Quote from Siew Hoon Yeoh, founder of Web in Travel, in an article on PhocusWire this week.
To win with online travel in Asia, go local (or go home)
At the most extreme end of the analysis, it could be leveled in some quarters that there was an element of colonialism involved when it came to previous attempts by western brands to "move in on APAC."
The introduction of digital processes and the mass-consumerism of travel in North America and Europe could easily be supplanted in markets that were deemed behind both in terms of web adoption and ability/desire to travel.
This, as we know, didn't work out as perhaps originally planned.
Now the digital travel economy is in a different place, figuratively and perhaps geographically, with consumer behavior recognized as not being acceptable for a one-size-fits-all strategy.
Regional differences and behavioral considerations are far more important to any brand trying to capture a market as diverse as Asia Pacific than simply dropping a model in and expecting similar results to those back in the domestic or regional markets in the West.
Where perhaps the longer-term strategies have come into play is at a corporate level, rather than the consumer-facing pushes from Western travel groups.
Sure, replicating and installing a brand name and service into a country (with the aforementioned consideration for regional variations) is one strategy, but figuring out the bigger picture is where the smart money goes.
Booking Holdings is a case in point. It is making a concerted effort to grow Booking.com in some key Asia Pacific markets (despite having its Agoda brand in good positions in many countries), but it also realizes that this is probably not enough.
It made massive investments in Ctrip, just at the right time, giving it a stake in a business that has, some might argue, a far higher chance of growing to the scale in China and beyond that Booking.com ever achieved in Europe.

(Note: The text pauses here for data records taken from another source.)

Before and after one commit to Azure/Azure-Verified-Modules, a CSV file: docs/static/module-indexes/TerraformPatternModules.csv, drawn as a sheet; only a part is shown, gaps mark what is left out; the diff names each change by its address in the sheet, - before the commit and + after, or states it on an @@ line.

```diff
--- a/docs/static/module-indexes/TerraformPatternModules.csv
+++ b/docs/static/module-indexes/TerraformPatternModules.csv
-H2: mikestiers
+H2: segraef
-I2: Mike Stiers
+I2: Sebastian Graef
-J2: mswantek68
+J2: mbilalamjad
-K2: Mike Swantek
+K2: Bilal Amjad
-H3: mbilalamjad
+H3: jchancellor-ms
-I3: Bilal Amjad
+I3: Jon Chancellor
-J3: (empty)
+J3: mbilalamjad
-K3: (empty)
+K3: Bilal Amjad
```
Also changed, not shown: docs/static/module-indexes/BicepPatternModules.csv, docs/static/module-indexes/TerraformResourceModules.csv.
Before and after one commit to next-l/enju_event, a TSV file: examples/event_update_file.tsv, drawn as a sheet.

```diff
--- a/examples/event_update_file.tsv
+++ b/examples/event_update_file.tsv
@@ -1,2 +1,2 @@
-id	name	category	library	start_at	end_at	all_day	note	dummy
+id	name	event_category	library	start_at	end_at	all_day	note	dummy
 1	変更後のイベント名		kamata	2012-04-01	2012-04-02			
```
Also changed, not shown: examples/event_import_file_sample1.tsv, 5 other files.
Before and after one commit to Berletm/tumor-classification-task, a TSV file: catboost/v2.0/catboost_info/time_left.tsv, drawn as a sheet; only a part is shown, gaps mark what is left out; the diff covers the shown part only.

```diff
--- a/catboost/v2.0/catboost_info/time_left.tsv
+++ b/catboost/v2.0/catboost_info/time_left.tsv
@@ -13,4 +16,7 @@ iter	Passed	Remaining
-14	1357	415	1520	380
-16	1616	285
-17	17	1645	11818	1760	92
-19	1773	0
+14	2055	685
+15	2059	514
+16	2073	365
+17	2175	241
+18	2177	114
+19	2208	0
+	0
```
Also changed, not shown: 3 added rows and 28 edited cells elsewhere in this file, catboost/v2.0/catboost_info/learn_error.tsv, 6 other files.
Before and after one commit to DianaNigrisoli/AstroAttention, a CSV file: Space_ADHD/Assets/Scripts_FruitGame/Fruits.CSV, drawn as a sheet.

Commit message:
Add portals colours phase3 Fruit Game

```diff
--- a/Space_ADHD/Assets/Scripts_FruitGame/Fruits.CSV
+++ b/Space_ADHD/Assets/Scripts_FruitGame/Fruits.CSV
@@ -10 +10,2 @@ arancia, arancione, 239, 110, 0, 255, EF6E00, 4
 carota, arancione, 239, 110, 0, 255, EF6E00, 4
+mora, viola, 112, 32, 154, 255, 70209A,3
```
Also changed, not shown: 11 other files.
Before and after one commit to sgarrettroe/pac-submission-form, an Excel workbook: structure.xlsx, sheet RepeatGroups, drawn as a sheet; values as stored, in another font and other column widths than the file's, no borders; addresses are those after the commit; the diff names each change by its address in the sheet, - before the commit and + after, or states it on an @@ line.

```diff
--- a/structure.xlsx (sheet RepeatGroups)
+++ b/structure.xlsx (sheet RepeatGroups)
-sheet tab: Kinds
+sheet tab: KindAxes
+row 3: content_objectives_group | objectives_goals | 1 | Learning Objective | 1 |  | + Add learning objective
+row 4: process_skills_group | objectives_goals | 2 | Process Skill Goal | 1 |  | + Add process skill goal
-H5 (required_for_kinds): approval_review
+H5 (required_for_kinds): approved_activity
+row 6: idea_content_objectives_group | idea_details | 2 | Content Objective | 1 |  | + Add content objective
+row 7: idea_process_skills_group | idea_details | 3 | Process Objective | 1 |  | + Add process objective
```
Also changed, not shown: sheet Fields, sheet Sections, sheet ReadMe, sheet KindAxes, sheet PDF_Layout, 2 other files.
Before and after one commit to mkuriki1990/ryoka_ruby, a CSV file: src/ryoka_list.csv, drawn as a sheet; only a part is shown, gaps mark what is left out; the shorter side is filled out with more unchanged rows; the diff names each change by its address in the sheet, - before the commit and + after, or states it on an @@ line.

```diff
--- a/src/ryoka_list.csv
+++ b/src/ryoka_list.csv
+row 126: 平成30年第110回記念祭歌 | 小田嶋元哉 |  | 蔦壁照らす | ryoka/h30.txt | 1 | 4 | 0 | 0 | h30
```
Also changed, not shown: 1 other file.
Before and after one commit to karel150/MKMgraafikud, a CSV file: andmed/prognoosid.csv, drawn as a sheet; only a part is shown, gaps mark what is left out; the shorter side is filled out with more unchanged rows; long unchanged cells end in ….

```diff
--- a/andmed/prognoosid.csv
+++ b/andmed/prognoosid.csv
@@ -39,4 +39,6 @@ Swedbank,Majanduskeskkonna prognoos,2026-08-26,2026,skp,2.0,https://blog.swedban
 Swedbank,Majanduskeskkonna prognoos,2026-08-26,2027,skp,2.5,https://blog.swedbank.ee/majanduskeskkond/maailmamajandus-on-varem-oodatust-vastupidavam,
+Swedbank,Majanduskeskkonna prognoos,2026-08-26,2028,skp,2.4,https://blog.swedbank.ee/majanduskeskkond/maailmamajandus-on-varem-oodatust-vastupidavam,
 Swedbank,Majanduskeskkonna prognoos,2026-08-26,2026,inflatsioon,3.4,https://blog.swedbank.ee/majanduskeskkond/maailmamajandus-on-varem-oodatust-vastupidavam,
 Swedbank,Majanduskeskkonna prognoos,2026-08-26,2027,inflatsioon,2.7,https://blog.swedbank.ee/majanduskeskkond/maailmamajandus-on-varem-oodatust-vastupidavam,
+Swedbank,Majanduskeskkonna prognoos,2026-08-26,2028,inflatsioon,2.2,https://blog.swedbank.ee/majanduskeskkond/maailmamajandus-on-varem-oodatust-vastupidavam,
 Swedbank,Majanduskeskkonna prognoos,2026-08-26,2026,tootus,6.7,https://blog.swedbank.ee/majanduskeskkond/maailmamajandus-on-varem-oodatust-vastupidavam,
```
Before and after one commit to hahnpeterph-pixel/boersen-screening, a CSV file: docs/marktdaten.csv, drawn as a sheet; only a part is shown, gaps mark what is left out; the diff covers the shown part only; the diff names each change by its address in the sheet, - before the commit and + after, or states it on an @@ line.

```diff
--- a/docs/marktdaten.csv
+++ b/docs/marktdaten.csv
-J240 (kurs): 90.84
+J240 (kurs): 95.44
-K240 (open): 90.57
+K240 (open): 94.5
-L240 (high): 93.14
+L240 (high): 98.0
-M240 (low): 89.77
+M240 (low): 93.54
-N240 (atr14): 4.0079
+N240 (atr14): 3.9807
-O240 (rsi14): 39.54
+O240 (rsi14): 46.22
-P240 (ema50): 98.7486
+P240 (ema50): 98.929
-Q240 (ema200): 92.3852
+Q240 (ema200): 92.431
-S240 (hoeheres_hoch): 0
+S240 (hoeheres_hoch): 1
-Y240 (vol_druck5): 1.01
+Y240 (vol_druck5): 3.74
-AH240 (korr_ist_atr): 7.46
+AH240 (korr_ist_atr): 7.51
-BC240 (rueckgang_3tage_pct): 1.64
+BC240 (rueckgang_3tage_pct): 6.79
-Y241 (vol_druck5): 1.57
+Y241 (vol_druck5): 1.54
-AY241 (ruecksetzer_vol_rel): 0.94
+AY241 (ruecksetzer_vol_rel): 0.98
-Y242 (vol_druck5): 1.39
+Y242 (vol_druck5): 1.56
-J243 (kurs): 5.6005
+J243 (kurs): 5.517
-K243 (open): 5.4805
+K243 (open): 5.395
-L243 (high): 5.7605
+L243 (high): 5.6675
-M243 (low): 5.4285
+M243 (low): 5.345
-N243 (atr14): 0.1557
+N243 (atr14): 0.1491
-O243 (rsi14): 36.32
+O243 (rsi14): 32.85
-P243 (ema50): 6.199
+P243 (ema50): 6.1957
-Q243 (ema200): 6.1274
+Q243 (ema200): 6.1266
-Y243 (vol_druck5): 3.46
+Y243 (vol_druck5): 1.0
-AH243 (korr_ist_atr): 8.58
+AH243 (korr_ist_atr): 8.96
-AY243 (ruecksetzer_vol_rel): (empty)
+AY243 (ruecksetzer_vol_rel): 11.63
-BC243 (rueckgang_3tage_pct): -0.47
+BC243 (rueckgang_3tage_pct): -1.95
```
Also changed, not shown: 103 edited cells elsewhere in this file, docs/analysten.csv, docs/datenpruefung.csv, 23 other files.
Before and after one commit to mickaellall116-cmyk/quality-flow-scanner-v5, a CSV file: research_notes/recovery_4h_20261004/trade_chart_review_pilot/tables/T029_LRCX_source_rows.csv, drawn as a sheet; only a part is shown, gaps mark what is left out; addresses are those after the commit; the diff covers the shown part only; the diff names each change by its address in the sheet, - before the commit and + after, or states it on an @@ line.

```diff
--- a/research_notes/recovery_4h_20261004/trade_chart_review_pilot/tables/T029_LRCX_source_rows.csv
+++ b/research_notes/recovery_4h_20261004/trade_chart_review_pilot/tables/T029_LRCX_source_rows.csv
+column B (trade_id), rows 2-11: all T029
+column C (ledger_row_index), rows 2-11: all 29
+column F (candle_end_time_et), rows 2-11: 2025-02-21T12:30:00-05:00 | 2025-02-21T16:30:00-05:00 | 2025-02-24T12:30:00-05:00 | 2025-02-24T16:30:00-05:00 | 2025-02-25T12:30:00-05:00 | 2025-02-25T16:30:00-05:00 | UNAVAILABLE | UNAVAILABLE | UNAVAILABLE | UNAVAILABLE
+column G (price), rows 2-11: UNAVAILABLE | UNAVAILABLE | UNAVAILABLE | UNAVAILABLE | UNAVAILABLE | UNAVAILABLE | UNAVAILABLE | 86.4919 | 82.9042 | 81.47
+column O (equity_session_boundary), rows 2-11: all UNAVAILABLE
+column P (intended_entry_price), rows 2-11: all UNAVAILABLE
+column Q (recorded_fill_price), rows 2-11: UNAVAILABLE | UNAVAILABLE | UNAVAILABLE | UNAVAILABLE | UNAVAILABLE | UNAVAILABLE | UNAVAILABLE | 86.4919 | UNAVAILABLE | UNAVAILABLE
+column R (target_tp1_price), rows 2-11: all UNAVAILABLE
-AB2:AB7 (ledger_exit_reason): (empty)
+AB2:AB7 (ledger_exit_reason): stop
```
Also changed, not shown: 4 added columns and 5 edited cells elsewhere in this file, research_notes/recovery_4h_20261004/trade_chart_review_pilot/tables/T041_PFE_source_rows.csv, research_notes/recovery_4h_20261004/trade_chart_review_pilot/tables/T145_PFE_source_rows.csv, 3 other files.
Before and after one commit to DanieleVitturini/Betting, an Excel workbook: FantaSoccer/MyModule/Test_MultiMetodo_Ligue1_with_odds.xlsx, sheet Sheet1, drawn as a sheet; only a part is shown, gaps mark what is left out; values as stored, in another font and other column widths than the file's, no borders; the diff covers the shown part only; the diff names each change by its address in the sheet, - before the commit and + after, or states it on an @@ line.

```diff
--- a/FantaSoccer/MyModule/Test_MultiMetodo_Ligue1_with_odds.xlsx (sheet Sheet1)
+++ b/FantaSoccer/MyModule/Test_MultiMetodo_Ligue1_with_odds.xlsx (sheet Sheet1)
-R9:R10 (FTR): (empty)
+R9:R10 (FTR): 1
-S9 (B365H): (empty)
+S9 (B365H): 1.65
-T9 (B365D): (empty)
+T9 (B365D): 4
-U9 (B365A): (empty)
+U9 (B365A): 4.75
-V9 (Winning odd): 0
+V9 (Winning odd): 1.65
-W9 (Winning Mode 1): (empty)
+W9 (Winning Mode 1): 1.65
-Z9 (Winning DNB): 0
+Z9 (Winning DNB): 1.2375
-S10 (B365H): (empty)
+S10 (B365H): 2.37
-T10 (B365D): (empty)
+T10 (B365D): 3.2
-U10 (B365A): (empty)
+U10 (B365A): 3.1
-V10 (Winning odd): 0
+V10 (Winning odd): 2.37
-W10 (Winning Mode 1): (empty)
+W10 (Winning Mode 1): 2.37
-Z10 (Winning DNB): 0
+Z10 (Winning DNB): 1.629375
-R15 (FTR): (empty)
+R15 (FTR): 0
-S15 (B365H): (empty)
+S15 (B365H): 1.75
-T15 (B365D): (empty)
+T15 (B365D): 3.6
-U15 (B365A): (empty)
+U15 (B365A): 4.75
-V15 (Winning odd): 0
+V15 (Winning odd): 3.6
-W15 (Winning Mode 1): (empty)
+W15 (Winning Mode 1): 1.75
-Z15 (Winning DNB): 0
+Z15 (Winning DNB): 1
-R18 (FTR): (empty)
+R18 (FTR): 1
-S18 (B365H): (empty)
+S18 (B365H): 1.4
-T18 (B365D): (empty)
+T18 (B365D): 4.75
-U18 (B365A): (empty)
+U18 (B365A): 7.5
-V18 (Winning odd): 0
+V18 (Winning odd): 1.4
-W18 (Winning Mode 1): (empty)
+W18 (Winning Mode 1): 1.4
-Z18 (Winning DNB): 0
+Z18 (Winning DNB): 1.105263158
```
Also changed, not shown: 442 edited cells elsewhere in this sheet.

At a macro level, these strategic moves say far more about where the focus is in terms of "winning in APAC" than simply mirroring existing brands or processes that are deemed the champions of their home markets.